The 114 dogs were formally lined up April 26 within Isumi’s historic Kofukuji Buddhist temple. Each was given a tag describing their family owners and place of origin, according to the publisher.
The dogs are all different Aibo releases, including Sony’s first generation dogs launched in May 1999. It’s described as “the first robot designed for home entertainment purposes equipped with adaptive learning and growth capabilities that allow each unit to develop a unique personality.”
More than 150,000 dogs of different iterations were sold over the years, before Sony discontinued Aibo in 2006.
The funerals are reportedly instated by vintage electronics repair company A-Fun Co. They encourage people to send their broken old generation robot dogs in for a service, before they’re dismantled for parts like range finder and touch sensors. Sony even refers people to this company to get their older robo-dogs updated.
“We’d like to return the souls to the owners and make the robot a machine to utilize their parts,” Nobuyuki Norimatsu, head of A-Fun, told the Times. “We don’t take parts before we hold funeral for them.”
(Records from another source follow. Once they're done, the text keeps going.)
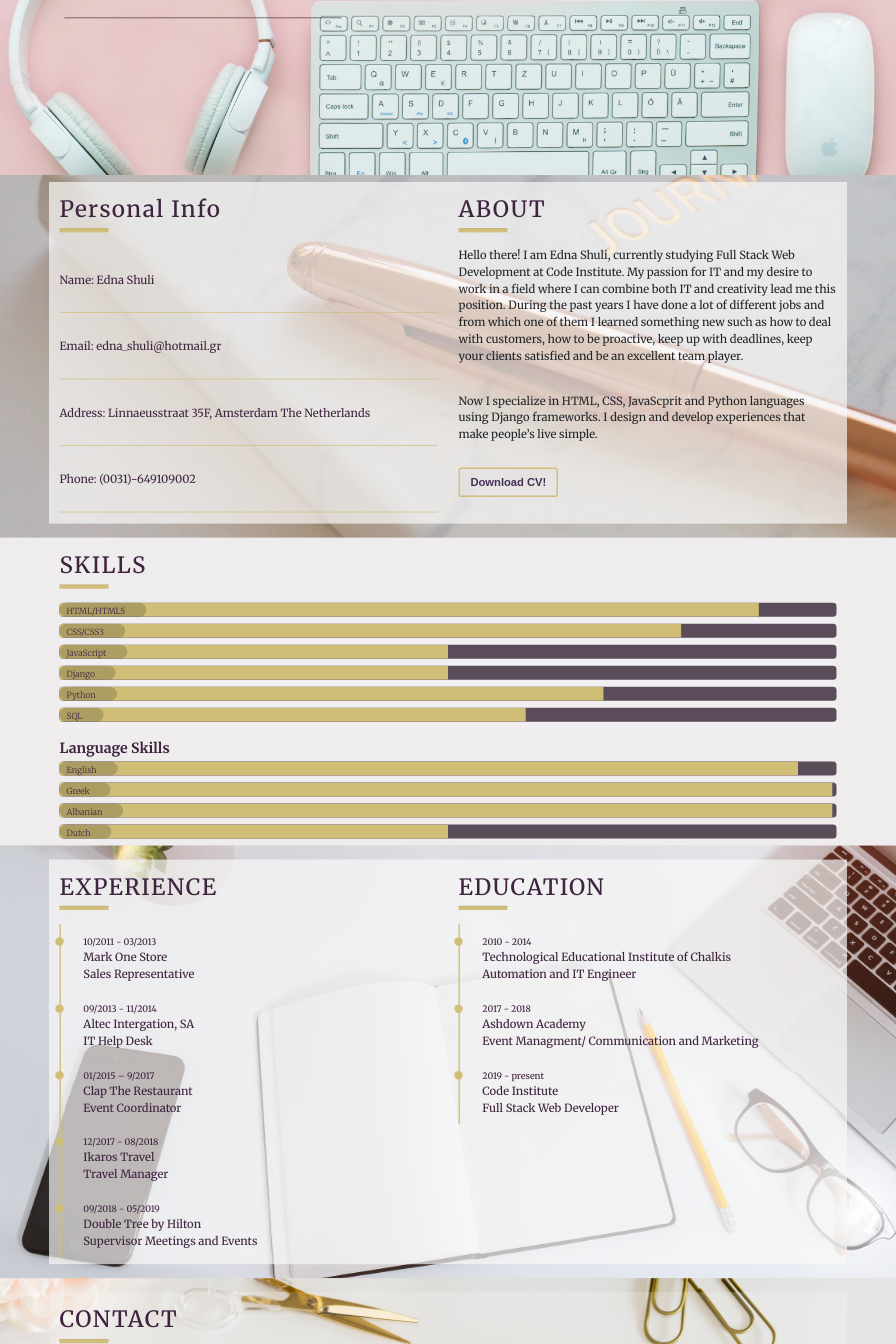
Repository: edshuli/Portfolio
Page: index.html
The author's editor kept a record of every edit. The page is drawn from the files as they stood at one moment, then again after the next edit.
The browser window is 1280 px wide. The pictures show the part of the page from y = 470 to 2390 px (the page is 2888 px tall before and 2870 px after), at 70% of full size.
Backgrounds fixed to the window are drawn as part of the page. Some web fonts or font styles are not loaded; a fallback is used.

Above is the page before.

After the next edit:
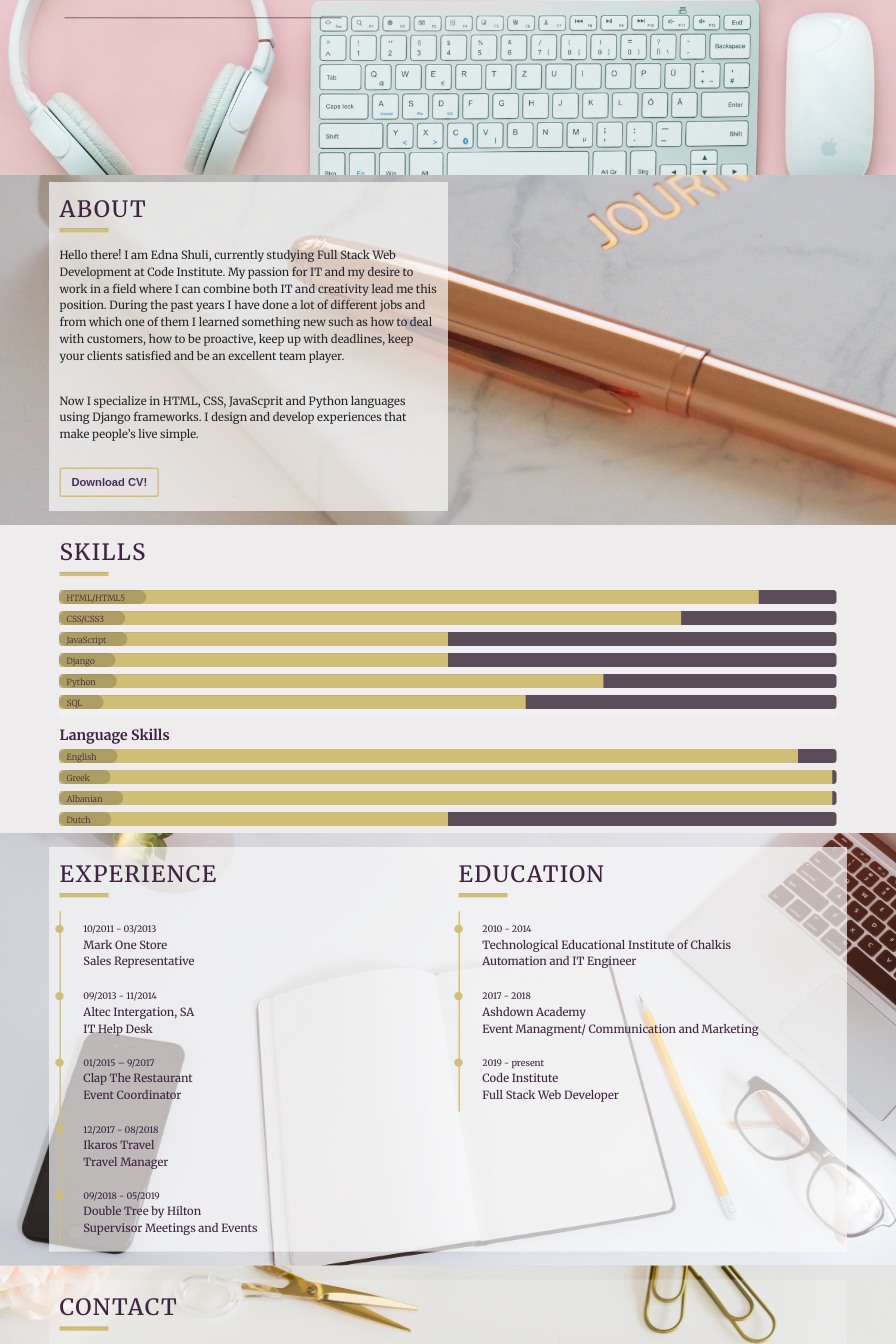
The edit:
--- a/index.html
+++ b/index.html
@@ -58,18 +58,6 @@
     <section class="aboutme" id="about">
         <div class="container aboutme-container">
             <div class="row">
-                <div class="col-md-6 personalinfo-container">
-                    <div class="personal-info">
-                        <h2 class="uppercase">Personal Info</h2>
-                        <hr class="title-divider">
-                        <ul>
-                            <li>Name: Edna Shuli</li>
-                            <li>Email: <a href="mailto:edna_shhuli@hotmail.gr">edna_shuli@hotmail.gr</a></li>
-                            <li>Address: Linnaeusstraat 35F, Amsterdam The Netherlands</li>
-                            <li>Phone: (0031)-649109002</li>
-                        </ul>
-                    </div>
-                </div>
                 <div class="col-md-6 about-container">
                     <h2 class="text-uppercase">About</h2>
                     <hr class="title-divider">
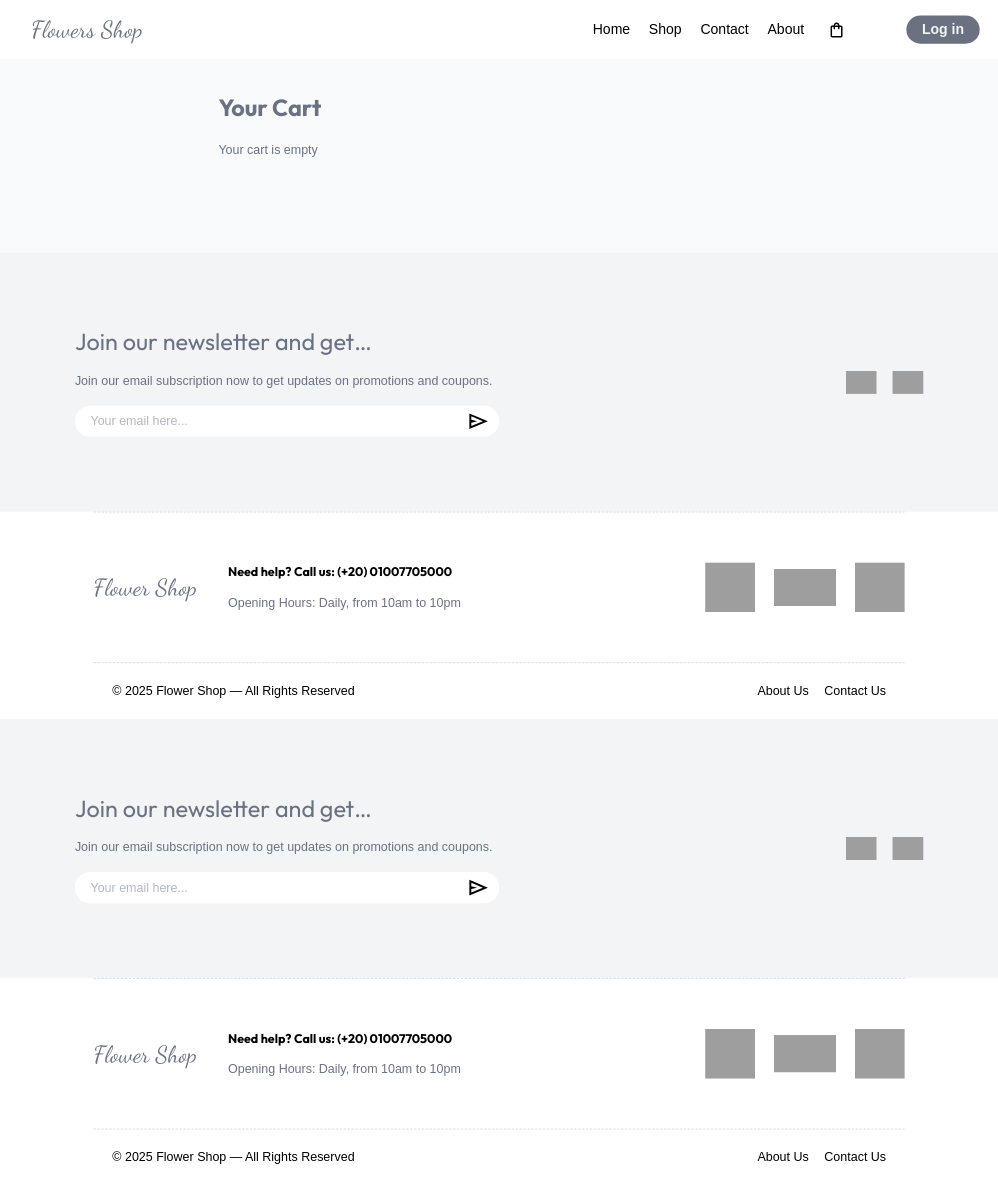
Repository: NotDebugger/flowers-shop
Page: /cart
An editor plug-in stored every save of this project. The page is shown before and after the next save, followed by the edit.
The browser window is 1280 px wide. The pictures show the whole page, at 78% of full size.
Pictures or frames that could not be fetched are drawn as grey boxes. The page's requests for data from a server got no answer. Some web fonts or font styles are not loaded; a fallback is used. The project was rebuilt for these pictures with package versions that can differ from the ones it lists, and the page was loaded fresh each time. No one was signed in, and anything a server would have sent is missing. Also part of the build but not shown: vite.config.js, src/contexts/cartContext.js, src/hooks/useCart.js, src/components/ProductCard.jsx, src/pages/Shop.jsx, src/pages/ProductPage.jsx, src/components/FeaturedProducts.jsx, src/pages/Home.jsx and 5 more.

Above is the page before, as saved 2026-04-06 15:05:27.

After the next save:
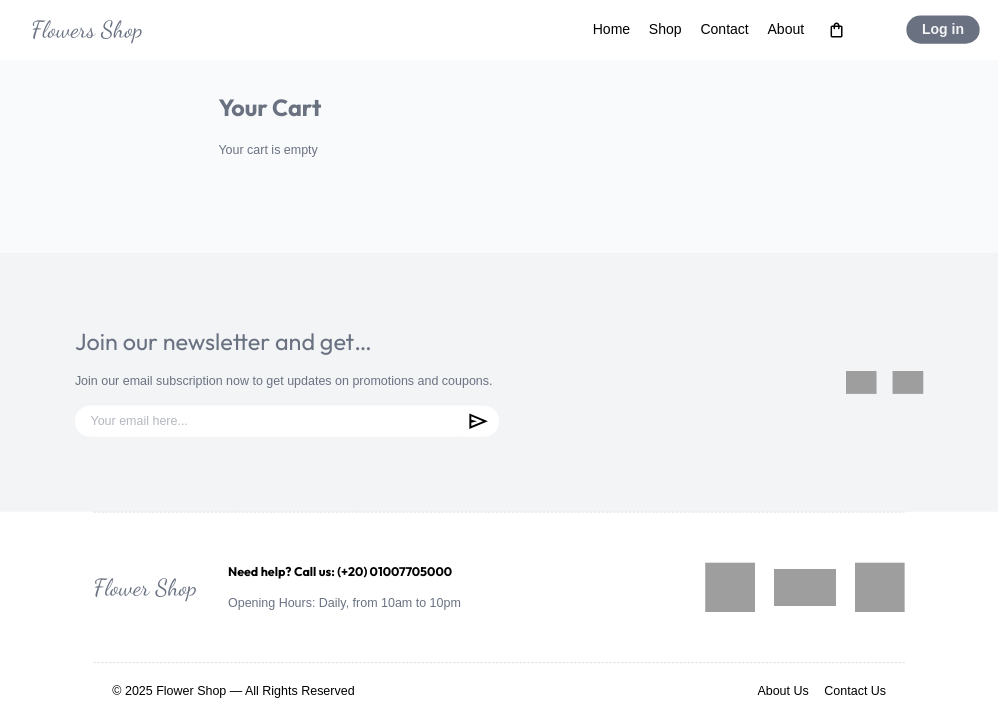
Saved 22 s later.
--- a/src/pages/Cart.jsx
+++ b/src/pages/Cart.jsx
@@ -1,12 +1,11 @@
-import Footer from "../components/Footer";
 import { useNavigate } from "react-router-dom";
 
 export default function Cart({ cart, setCart }) {
   const increase = (id) => {
     setCart(
       cart.map((item) =>
-        item.id === id ? { ...item, count: (item.count || 1) + 1 } : item
-      )
+        item.id === id ? { ...item, count: (item.count || 1) + 1 } : item,
+      ),
     );
   };
   const decrease = (id) => {
@@ -14,8 +13,8 @@ export default function Cart({ cart, setCart }) {
       cart.map((item) =>
         item.id === id
           ? { ...item, count: Math.max(1, (item.count || 1) - 1) }
-          : item
-      )
+          : item,
+      ),
     );
   };
 
@@ -31,7 +30,9 @@ export default function Cart({ cart, setCart }) {
     <>
       <div className="py-24 bg-gray-50">
         <div className="p-6 max-w-3xl mx-auto">
-          <h1 className="text-3xl font-bold mb-6 outfit text-gray-500">Your Cart</h1>
+          <h1 className="text-3xl font-bold mb-6 outfit text-gray-500">
+            Your Cart
+          </h1>
 
           {cart.length === 0 ? (
             <p className="text-gray-500">Your cart is empty</p>
@@ -110,8 +111,6 @@ export default function Cart({ cart, setCart }) {
           )}
         </div>
       </div>
-
-      <Footer />
     </>
   );
 }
With Sony canning Aibo in 2006 and closing it’s last Aibo repair clinic in 2014, owners were at a loss to how to maintain their four-legged robo-friends. Many held personal funerals in 2015.
Owners of older Sony Aibo robot dogs asked the tech giant in March 2018 to review their repair policy, which says that discontinued products won’t be maintained seven years after they’re canned.
Sony’s Aibo robot dogs aren’t completely dead. The company surprised everyone in 2017 when it announced the return of Aibo, unveiling an AI-fueled demo in January 2018- with a whopping $2,000 price tag.
Importantly, you can’t sub in the parts from the new Aibo dogs with the older models- so resurrections are becoming harder and harder.